After I give an assessment, I group students according to what they need to work on. For instance, I always have a handful of students that just need to slow down and think about their answers, so I’ll pull those students back and meet with them for a few minutes. I may have another group who did well but got confused on one or two questions, so I’ll meet with those students to discuss the wording of the question and how and why they were confused on that question, which usually doesn’t take too long. Naturally, I’ll spend a great deal of time with my students who truly did not understand a particular concept. You can see the third grade version here and fourth grade version here.
Test Prep Spiral Review
When I changed my spiral math review from an open ended format to a multiple choice format, it was bad. I couldn’t believe how much my students’ scores dropped from one week to another. The content was exactly the same. The only difference was the format of the test. With a little experimentation, I realized that it wasn’t the content that gave my students trouble. Instead, it was because my students had no idea how to take a multiple choice test. Because multiple choice tests aren’t going anywhere, I’ve since incorporated a multiple choice spiral review assessment that I use once a week. I start this at the very beginning of the year before I’ve found that short doses of test prep over the course of the year is far more beneficial that cramming the weeks or month before testing.
Constructed Response Practice
I heavily reinforce constructed response problems throughout the year, because they are a great way to get students to think deeply about math concepts. I originally hated constructed response problems, but they’ve now become a natural part of my instruction. You can read more about how I teach constructed response problems here.

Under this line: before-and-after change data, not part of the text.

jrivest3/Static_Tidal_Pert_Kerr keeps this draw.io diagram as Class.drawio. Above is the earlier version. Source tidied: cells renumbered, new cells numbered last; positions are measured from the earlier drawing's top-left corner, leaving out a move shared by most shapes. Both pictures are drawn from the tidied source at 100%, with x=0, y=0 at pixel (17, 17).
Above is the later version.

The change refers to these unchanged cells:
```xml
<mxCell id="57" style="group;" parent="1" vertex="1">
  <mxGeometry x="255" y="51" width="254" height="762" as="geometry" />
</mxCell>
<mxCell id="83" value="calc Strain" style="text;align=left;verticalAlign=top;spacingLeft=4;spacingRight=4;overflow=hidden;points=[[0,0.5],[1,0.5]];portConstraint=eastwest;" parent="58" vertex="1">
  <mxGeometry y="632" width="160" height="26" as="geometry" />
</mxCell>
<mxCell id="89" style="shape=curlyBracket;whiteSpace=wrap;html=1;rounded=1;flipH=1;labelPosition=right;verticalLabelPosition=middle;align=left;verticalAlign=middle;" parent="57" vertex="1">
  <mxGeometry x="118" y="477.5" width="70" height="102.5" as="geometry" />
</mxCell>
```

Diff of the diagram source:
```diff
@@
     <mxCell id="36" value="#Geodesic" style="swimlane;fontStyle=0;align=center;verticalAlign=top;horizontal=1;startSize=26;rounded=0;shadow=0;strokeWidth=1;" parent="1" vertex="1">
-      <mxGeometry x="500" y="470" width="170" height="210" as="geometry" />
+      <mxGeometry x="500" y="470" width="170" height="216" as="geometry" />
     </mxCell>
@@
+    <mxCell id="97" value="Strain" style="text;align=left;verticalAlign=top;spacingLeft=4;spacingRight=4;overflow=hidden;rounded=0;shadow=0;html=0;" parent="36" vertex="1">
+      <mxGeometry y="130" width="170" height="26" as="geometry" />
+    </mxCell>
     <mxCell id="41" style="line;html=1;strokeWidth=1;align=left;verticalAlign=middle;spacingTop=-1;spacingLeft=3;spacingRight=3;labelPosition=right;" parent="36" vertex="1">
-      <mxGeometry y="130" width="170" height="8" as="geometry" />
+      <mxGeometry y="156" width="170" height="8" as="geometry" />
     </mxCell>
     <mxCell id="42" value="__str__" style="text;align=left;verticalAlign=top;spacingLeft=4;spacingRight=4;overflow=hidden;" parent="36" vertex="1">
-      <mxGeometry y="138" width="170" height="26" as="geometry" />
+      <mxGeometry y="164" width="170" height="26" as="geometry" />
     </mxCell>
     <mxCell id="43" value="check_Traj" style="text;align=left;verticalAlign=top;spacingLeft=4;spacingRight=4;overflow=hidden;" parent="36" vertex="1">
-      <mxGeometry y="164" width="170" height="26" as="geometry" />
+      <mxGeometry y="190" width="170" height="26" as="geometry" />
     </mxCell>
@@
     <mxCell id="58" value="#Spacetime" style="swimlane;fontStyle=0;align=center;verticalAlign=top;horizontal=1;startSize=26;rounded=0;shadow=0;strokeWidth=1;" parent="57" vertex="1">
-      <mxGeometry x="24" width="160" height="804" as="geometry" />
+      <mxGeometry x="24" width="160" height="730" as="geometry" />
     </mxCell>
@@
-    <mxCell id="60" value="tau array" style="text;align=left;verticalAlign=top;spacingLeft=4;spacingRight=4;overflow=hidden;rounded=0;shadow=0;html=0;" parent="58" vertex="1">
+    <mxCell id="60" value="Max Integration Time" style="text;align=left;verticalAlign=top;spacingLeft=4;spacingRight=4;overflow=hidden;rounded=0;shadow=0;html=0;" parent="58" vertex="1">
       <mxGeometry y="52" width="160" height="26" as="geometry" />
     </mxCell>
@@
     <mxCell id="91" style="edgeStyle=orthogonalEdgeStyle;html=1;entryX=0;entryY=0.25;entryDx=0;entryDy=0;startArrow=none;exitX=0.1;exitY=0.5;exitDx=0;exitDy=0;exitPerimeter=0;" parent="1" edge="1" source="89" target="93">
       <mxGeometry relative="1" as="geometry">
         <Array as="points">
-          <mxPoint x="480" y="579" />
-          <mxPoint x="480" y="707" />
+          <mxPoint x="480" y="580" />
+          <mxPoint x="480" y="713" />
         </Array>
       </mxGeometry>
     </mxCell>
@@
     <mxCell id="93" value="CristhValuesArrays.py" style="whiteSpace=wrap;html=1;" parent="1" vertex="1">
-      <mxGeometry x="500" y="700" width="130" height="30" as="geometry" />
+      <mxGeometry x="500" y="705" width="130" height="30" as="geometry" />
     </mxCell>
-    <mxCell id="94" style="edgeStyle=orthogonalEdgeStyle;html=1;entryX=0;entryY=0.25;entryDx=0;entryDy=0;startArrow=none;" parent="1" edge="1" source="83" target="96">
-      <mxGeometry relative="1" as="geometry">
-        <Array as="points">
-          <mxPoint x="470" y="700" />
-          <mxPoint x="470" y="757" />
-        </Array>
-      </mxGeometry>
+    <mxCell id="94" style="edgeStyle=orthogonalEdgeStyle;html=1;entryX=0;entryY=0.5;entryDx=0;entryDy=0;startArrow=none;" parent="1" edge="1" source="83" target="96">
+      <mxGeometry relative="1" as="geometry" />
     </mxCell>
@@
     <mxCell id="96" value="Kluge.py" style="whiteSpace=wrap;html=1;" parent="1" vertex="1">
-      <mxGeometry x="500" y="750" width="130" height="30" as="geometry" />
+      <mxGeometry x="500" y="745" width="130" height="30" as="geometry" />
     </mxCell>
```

I use either my 3rd grade or 4th grade constructed response pack for extra practice. They have tons of tools for teaching students how to solve extended constructed response math problems. This pack includes posters, bookmarks, graphic organizers, and 30 constructed response questions. I organized the questions into six different categories, so you can build upon your students’ progress and gradually increase the level of difficulty of the problems.
Quizlet is another game that my students love! It’s all computer based, and we complete it on our Chromebooks. Groups are given questions based on the vocabulary words and definitions. By the end of the game, students will work through all of the vocabulary words. The fun twist to the game is that the terms are divided equally among the students in the group. For example, if I have 24 terms Student A will have 6 of the terms, Student B will have 6 different terms, and so on. Students have to work together to not only determine what is the correct answer but who has the correct answer.